Project Exploration is partnering with U.S. Army, LAB-AIDS, Illinois Institute of Technology, and Ten80 to implement the STEM NASCAR Student Racing Challenge in 10 Chicago Public High Schools and Middle Schools. Ten80 is a project-based learning program that challenges students in and out of schools to optimize the performance of 1:10 scale radio controlled cars.
Join us at the Garfield Park Conservatory on Sunday, October 13th from 2-4pm! It will be a time to meet PE students, enjoy the Conservatory and have a bite to eat! CLICK below to reserve your space!
Natasha and Syda, the ladies behind the scenes at Project Exploration, went to the Museum of Science and Industry on Friday with BP America to celebrate the opening of MSI’s newest permanent exhibit: Future Energy Chicago. Future Energy Chicago features interactive simulations that engage visitors to learn about today’s energy landscape and envision Chicago’s energy future.

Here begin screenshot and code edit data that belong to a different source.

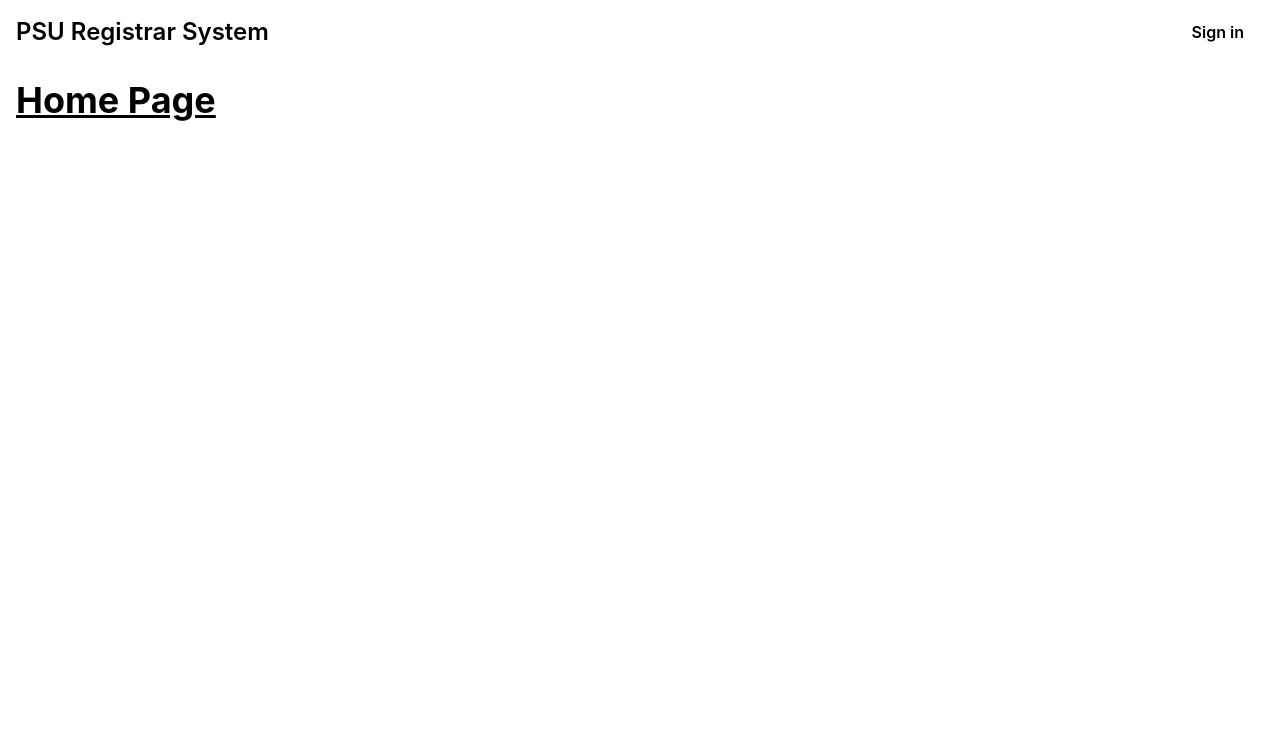
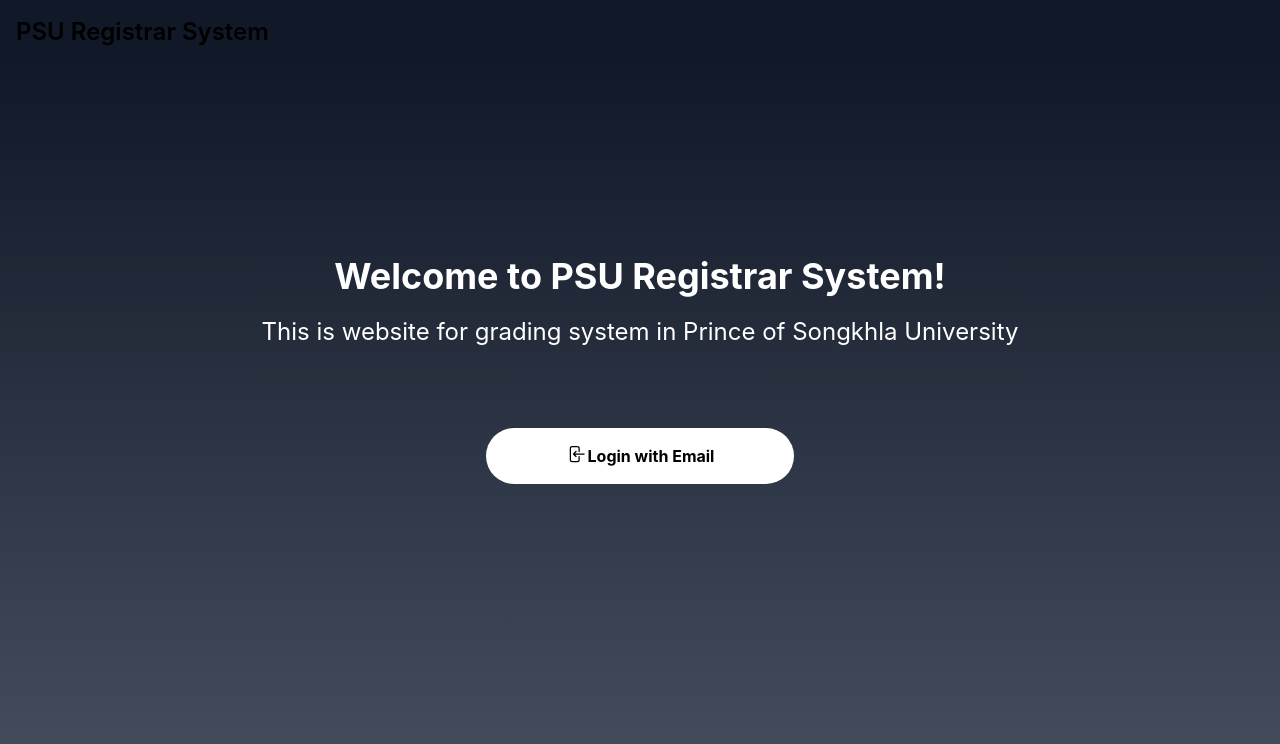
Before and after one commit to Worachat-Songmuangnu/registrar-system, a React (Create React App) app in the folder frontend/: page / in a window 1280 px wide. Shown: the top 744 px of the page. Built offline with nearby package versions, Linux system fonts and the light colour scheme.

Commit message:
add: home page decoration

```diff
--- a/frontend/src/App.js
+++ b/frontend/src/App.js
@@ -9,31 +9,33 @@
 import SignIn from "./pages/SignIn";
 import { ProtectedRoute } from "./context/ProtectedRoute";
 import { AuthProvider } from "./context/useAuth";
+import { ProtectedStudentRoute } from "./context/ProtectedStudentRoute";
+import { ProtectedTeacherRoute } from "./context/ProtectedTeacherRoute";
 
 function App() {
   return (
     <>
       <AuthProvider>
         <NavigationBar />
-        <div className="max-w-screen-xl flex flex-wrap items-center justify-between mx-auto p-4">
         <Routes element={<NavigationBar />}>
           <Route path="/" element={<Home />} />
 
+          {/* <div className="max-w-screen-xl flex flex-wrap items-center justify-between mx-auto p-4"> */}
           {/* Student */}
           <Route
             path="/student"
             element={
-                <ProtectedRoute>
+              <ProtectedStudentRoute>
                 <Student />
-                </ProtectedRoute>
+              </ProtectedStudentRoute>
             }
           />
           <Route
             path="/student/dashboard"
             element={
-                <ProtectedRoute>
+              <ProtectedStudentRoute>
                 <StudentDashboard />
-                </ProtectedRoute>
+              </ProtectedStudentRoute>
             }
           />
 
@@ -41,24 +43,24 @@
           <Route
             path="/teacher"
             element={
-                <ProtectedRoute>
+              <ProtectedTeacherRoute>
                 <Teacher />
-                </ProtectedRoute>
+              </ProtectedTeacherRoute>
             }
           />
           <Route
             path="/teacher/dashboard"
             element={
-                <ProtectedRoute>
+              <ProtectedTeacherRoute>
                 <TeacherDashboard />
-                </ProtectedRoute>
+              </ProtectedTeacherRoute>
             }
           />
 
           {/* SignIn */}
           <Route path="/login" element={<SignIn />} />
+          {/* </div> */}
         </Routes>
-        </div>
       </AuthProvider>
     </>
   );
--- a/frontend/src/components/NavBar.js
+++ b/frontend/src/components/NavBar.js
@@ -4,13 +4,15 @@
   const { user, logout } = useAuth();
   return (
     <>
-      <nav className="bg-white border-gray-200 dark:bg-gray-900">
-        <div className="max-w-screen-xl flex flex-row items-center justify-between mx-auto p-4">
+      <nav className="bg-gray-900">
+        <div className="max-w-screen-xl flex flex-row items-center justify-between mx-auto p-4 ">
+          <div className="w-1/6">
             <a href="/" className="flex items-center space-x-3 rtl:space-x-reverse">
               <span className="self-center text-2xl font-semibold whitespace-nowrap dark:text-white">
                 PSU Registrar System
               </span>
             </a>
+          </div>
           <div className="items-center justify-between" id="navbar-user">
             <ul className="flex flex-col font-medium p-4 md:p-0 mt-4 border border-gray-100 rounded-lg bg-gray-50 md:space-x-8 rtl:space-x-reverse md:flex-row md:mt-0 md:border-0 md:bg-white dark:bg-gray-800 md:dark:bg-gray-900 dark:border-gray-700">
               {user && user.role == "student" && (
@@ -31,26 +33,22 @@
                     className="block py-2 px-3 text-gray-900 rounded hover:bg-gray-100 md:hover:bg-transparent md:hover:text-blue-700 md:p-0 dark:text-white md:dark:hover:text-blue-500 dark:hover:bg-gray-700 dark:hover:text-white md:dark:hover:bg-transparent dark:border-gray-700"
                   >
                     {/* Teacher Dashboard */}
-                    Teacher
+                    Dashboard
                   </a>
                 </li>
               )}
             </ul>
           </div>
-          {user ? (
+          <div className="w-1/6">
+            {user && (
               <div className="text-white">
                 Login as:{" "}
                 <span className="hover:underline">
                   <a onClick={logout}> {user.email} </a>
                 </span>
               </div>
-          ) : (
-            <div className="px-5 py-1 bg-white rounded-full font-semibold ">
-              <a className="" href="/login">
-                Sign in
-              </a>
+            )}
           </div>
-          )}
         </div>
       </nav>
     </>
--- /dev/null
+++ b/frontend/src/context/ProtectedStudentRoute.js
@@ -0,0 +1,26 @@
+import { useNavigate } from "react-router";
+import { useAuth } from "./useAuth";
+import { useEffect } from "react";
+
+export const ProtectedStudentRoute = ({ children }) => {
+  const { user } = useAuth();
+  const navigate = useNavigate();
+  useEffect(() => {
+    if (!user) {
+      navigate("/login", { replace: true });
+    }
+  }, [user, navigate]);
+  if (!user || user.role != "student") {
+    return (
+      <>
+        <div className="container mt-20 text-center ">
+          <p className="text-4xl font-bold mb-5">You must Login as Student!</p>
+          <a href="/teacher/dashboard" className=" text-xl underline">
+            Go Back
+          </a>
+        </div>
+      </>
+    );
+  }
+  return <div className="max-w-screen-xl flex flex-wrap items-center justify-between mx-auto p-4">{children}</div>;
+};
--- /dev/null
+++ b/frontend/src/context/ProtectedTeacherRoute.js
@@ -0,0 +1,26 @@
+import { useNavigate } from "react-router";
+import { useAuth } from "./useAuth";
+import { useEffect } from "react";
+
+export const ProtectedTeacherRoute = ({ children }) => {
+  const { user } = useAuth();
+  const navigate = useNavigate();
+  useEffect(() => {
+    if (!user) {
+      navigate("/login", { replace: true });
+    }
+  }, [user, navigate]);
+  if (!user || user.role != "teacher") {
+    return (
+      <>
+        <div className="container mt-20 text-center ">
+          <p className="text-4xl font-bold mb-5">You must Login as Teacher!</p>
+          <a href="/student/dashboard" className=" text-xl underline">
+            Go Back
+          </a>
+        </div>
+      </>
+    );
+  }
+  return <div className="max-w-screen-xl flex flex-wrap items-center justify-between mx-auto p-4">{children}</div>;
+};
--- a/frontend/src/pages/Home.js
+++ b/frontend/src/pages/Home.js
@@ -1,7 +1,23 @@
+import { useNavigate } from "react-router-dom";
+
 export default function Home() {
+  const navigate = useNavigate();
+
   return (
-    <div>
-      <h1 className="text-4xl font-bold underline">Home Page</h1>
+    <div className="h-screen flex flex-col w-full bg-gradient-to-b from-gray-900 to-gray-600 ">
+      <div className="flex flex-col justify-items-center items-center ">
+        <p className="text-white text-4xl font-bold mt-48">Welcome to PSU Registrar System!</p>
+        <p className="text-white text-2xl  mt-5 mb-20">
+          This is website for grading system in Prince of Songkhla University
+        </p>
+        <button
+          onClick={() => navigate("/login")}
+          className="text-black font-bold  bg-white px-20 py-4 mb-5 rounded-full flex flex-row gap-0.5  "
+        >
+          <img src="./icons/login.svg" className="w-5" />
+          <p className="">Login with Email</p>
+        </button>
+      </div>
     </div>
   );
 }
```
Also changed, not shown: frontend/public/icons/login.svg (added), frontend/public/icons/logout.svg (added). Lines whose indentation alone changed are shown as unchanged.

Watch this great video the STEM Discoveries Summer 2013 students made with Free Spirit Media about the Forensics portion of the Summer 2013 program. You can also watch short videos about the Environmental Engineering and Paleontology sections, and read what program leader Dr. Elena Schroeter has to say about the great summer.

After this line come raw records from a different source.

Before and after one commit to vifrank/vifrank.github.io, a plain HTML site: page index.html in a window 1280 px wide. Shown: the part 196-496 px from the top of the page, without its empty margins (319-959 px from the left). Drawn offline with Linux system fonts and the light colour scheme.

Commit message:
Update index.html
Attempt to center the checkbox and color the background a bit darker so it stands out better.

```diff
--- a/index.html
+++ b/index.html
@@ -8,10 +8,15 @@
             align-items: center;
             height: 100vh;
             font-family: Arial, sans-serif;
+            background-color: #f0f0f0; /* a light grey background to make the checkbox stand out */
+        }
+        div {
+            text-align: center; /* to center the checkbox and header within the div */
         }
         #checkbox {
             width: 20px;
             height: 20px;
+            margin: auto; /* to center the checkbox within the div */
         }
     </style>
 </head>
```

For six weeks this summer, more than a dozen youth participated in a Project Exploration program that explored three different scientific fields, as well as methods for communicating both science and their experiences to the public. Led by Elena Schroeter Ph.D. Candidate, this first-ever STEM Discoveries Program incorporated two weeks of paleontology, one week of forensics, and two weeks of engineering into summer-long, hands-on learning experience. These adventures culminated in a video report that students scripted, recorded, and edited with Tracee Brock, from Free Spirit Media. During the paleontology unit of this program, students investigated not only ancient life, but the geologic history of our planet. Beginning at the formation of the Earth and traveling through 4.6 billion years of time, students visited the Evolving Planet exhibition at the Field Museum to gain an understanding of how the world and its inhabitants have changed over the eons. For many students, this was their first introduction to both the concept of geologic time, and the Field Museum. From this starting point, students learned about how to “read” history in rocks by building models of stratigraphic rock layers out of cake and frosting (and of course, gummy candies for fossils). Those rock layers were much tastier than the ones we sampled on our all-day hiking trip to Mathiessen and Starved Rock State Parks (in order to assess their clay content)! There, geologist Bill Shields led the students on an unforgettable adventure into a canyon and behind a waterfall, to the amazement of some students who had not traveled much outside of cities. Back in Chicago, students got an anatomy lesson by examining the bones inside their fried chicken lunch, and comparing them with the skeletons of other […]